Open Enrollment for 2019 Healthcare Coverage:
Get Covered Before 12/15
How to Sign Up:
- Now through December 15th, you can log in to HealthCare.gov and fill out an application enrolling in a 2019 Marketplace health plan
- Enroll by December 15, 2018forcoverage starting January 1, 2019
- Click here for an overview of the Health Insurance Marketplace
- Click here for a checklist of the documents you will need
- Click here for a health insurance cost estimate based on 2019 information
- Click here to learn how to count income and household members
Enroll Gulf Coast is an organization working with health coverage partners and stakeholders in Greater Harris County to engage many different voices in support of an easy, accessible and widely available enrollment process of the Affordable Care Act.
Click here for more information, or call 832-393-5423.
Although Republicans have been trying to do away with the Affordable Care Act on both the federal and state levels since it became law, the Marketplace is still open. Although the Trump administration shortened open enrollment time, the resources remain for you and your family to enroll in an insurance plan for 2019. I urge you to begin the enrollment process as soon as possible, as you only have 8 DAYS LEFT to enroll.
As our allies at Cover Texas Now have pointed out, the Trump administration has deliberately undermined the ACA by practically eliminating the marketing budget for the Marketplace, cutting Navigator grant funds, and allowing the sale of junk insurance. The administration also ended payment of cost-sharing reductions to health plans, which directly led to increases in premiums for families in higher income brackets who make too much to receive premium assistance.
Moreover, the administration’s anti-immigrant policies have scared immigrant families from participating in government programs including the ACA Marketplace. We’ve already begun to see the impact of these policies in the Census data on the uninsured rate.
After three straight years of historic improvements in our uninsured rates, Texas backslid in 2017, leaving 4.82 million (17.3 percent) of Texans uninsured, the worst Texas rate since 2014.
As reported by the Austin American-Statesman here, open enrollment for 2019 health insurance under the ACA is off about 13 percent so far nationally, at 2.42 million, down from 2.78 million last year, according to the federal Centers for Medicare and Medicaid Services. In Texas, enrollment is down about 7 percent, at 311,489 compared with 334,328 after the first four weeks last year. While -7% drop in Texas is definitely better than -13% nationally, it’s still a drop.

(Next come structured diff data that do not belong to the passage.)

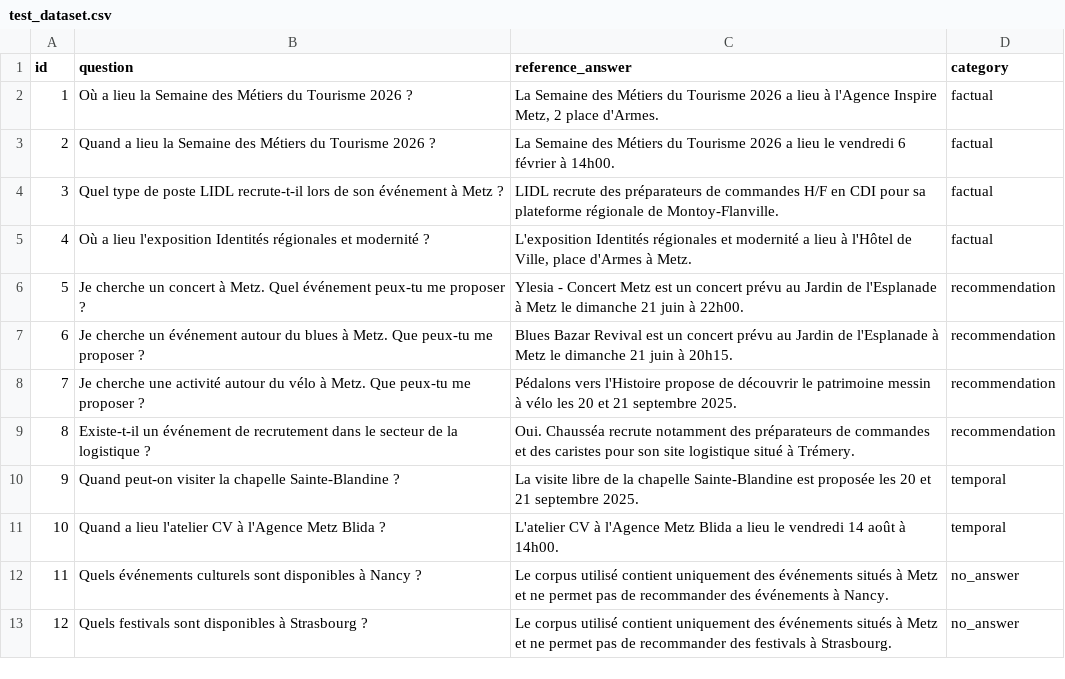
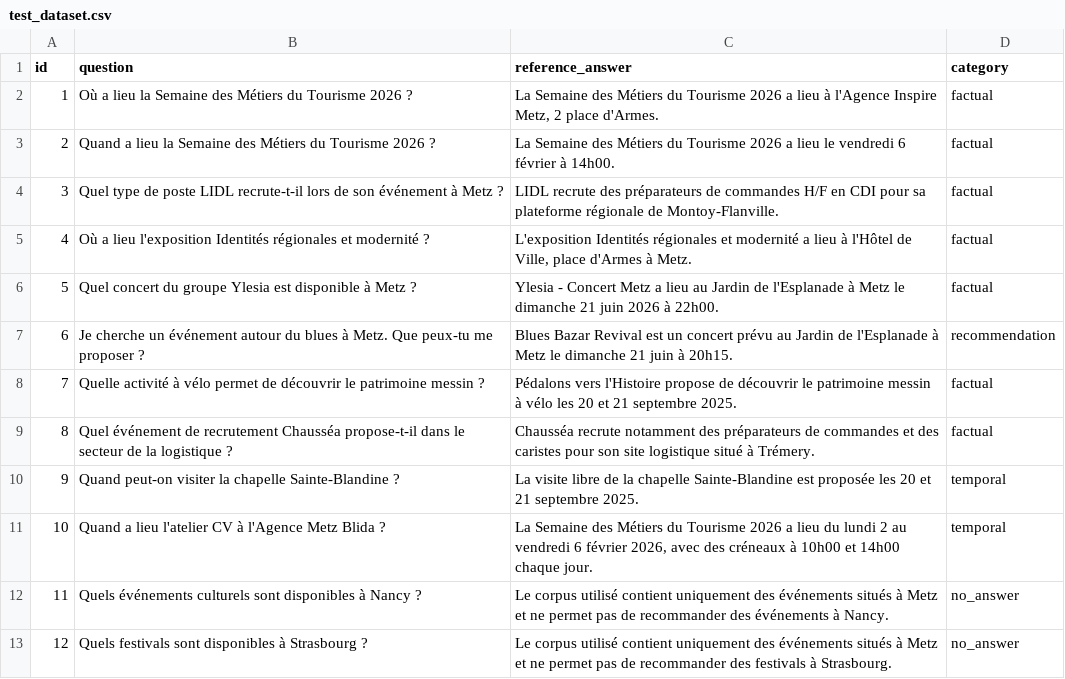
Before and after one commit to ClementMouton/OCR_Projet_9, a CSV file: data/evaluation/test_dataset.csv, drawn as a sheet.

Commit message:
correct create_dataset_test

```diff
--- a/data/evaluation/test_dataset.csv
+++ b/data/evaluation/test_dataset.csv
@@ -5,8 +5,8 @@ id,question,reference_answer,category
 4,Où a lieu l'exposition Identités régionales et modernité ?,"L'exposition Identités régionales et modernité a lieu à l'Hôtel de Ville, place d'Armes à Metz.",factual
-5,Je cherche un concert à Metz. Quel événement peux-tu me proposer ?,Ylesia - Concert Metz est un concert prévu au Jardin de l'Esplanade à Metz le dimanche 21 juin à 22h00.,recommendation
+5,Quel concert du groupe Ylesia est disponible à Metz ?,Ylesia - Concert Metz a lieu au Jardin de l'Esplanade à Metz le dimanche 21 juin 2026 à 22h00.,factual
 6,Je cherche un événement autour du blues à Metz. Que peux-tu me proposer ?,Blues Bazar Revival est un concert prévu au Jardin de l'Esplanade à Metz le dimanche 21 juin à 20h15.,recommendation
-7,Je cherche une activité autour du vélo à Metz. Que peux-tu me proposer ?,Pédalons vers l'Histoire propose de découvrir le patrimoine messin à vélo les 20 et 21 septembre 2025.,recommendation
-8,Existe-t-il un événement de recrutement dans le secteur de la logistique ?,Oui. Chausséa recrute notamment des préparateurs de commandes et des caristes pour son site logistique situé à Trémery.,recommendation
+7,Quelle activité à vélo permet de découvrir le patrimoine messin ?,Pédalons vers l'Histoire propose de découvrir le patrimoine messin à vélo les 20 et 21 septembre 2025.,factual
+8,Quel événement de recrutement Chausséa propose-t-il dans le secteur de la logistique ?,Chausséa recrute notamment des préparateurs de commandes et des caristes pour son site logistique situé à Trémery.,factual
 9,Quand peut-on visiter la chapelle Sainte-Blandine ?,La visite libre de la chapelle Sainte-Blandine est proposée les 20 et 21 septembre 2025.,temporal
-10,Quand a lieu l'atelier CV à l'Agence Metz Blida ?,L'atelier CV à l'Agence Metz Blida a lieu le vendredi 14 août à 14h00.,temporal
+10,Quand a lieu l'atelier CV à l'Agence Metz Blida ?,"La Semaine des Métiers du Tourisme 2026 a lieu du lundi 2 au vendredi 6 février 2026, avec des créneaux à 10h00 et 14h00 chaque jour.",temporal
 11,Quels événements culturels sont disponibles à Nancy ?,Le corpus utilisé contient uniquement des événements situés à Metz et ne permet pas de recommander des événements à Nancy.,no_answer
```
Also changed, not shown: 3 other files.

Cover Texas Now and the Georgetown University Center for Children and Families released a report last week showing that Texas has the worst children’s uninsured rate in the country. The report found that more than one in five uninsured children in the U.S. live in Texas — about 835,000 as of 2017. The state saw an increase of about 83,000 uninsured children from 2016 to 2017.
Unfortunately, the report also found that the uninsured rate for kids is going up in Texas and nationwide for the first time in several years.
When the 86th Legislative Session begins next month, I will continue to work for all Texas families to have access to affordable, quality healthcare.
Wednesday’s Conversation on Opioid Abuse in Texas at University of Texas at Arlington
On Wednesday, I was on a panel about opioid abuse in Texas with Representative J.D. Sheffield (R-Gatesville) and Stephanie Jones, assistant professor of anesthesiology and pain management at UT Southwestern Medical Center. Thank you to Marissa Evans, the health and human services reporter for the Texas Tribune, for moderating the panel. See below for a recap on what we discussed. Click here to watch the video.
From left to right: Marissa Evans of the Texas Tribune, Rep. Sheffield, Stephanie Jones, and Rep. Coleman at Wednesday’s panel at UT Arlington. Photo by Leslie Boorhem-Stephenson for The Texas Tribune.
From left to right: Marissa Evans of the Texas Tribune, Rep. Sheffield, Stephanie Jones, and Rep. Coleman at Wednesday’s panel. Photo by Leslie Boorhem-Stephenson for The Texas Tribune.
Click here to read the full recap from the Texas Tribune.
“State Rep. Garnet Coleman, D-Houston, said Wednesday that he supports treating opioid addiction as a medical problem — not the way the country treated the crack-cocaine crisis of the 1980s.
‘[Crack cocaine] was treated as a criminal justice problem,’ Coleman said. ‘We even went to war against it, and I don’t believe we won that war. As a matter of fact, some people might say we lost it.’
“Coleman said Texas politicians ought to focus on all highly addictive substances, not only on opioids.
‘People who are addicted, if they can’t find opioids they are going to find crack,’ Coleman said. ‘If they can’t find crack, they are going to find methamphetamine. When we talk about substance abuse disorder we should talk about all of it.’
What To Watch This Week:
Cartoon of the Week
Source: R. J. Matson | Copyright 2018 Cagle Cartoons
Song of the Week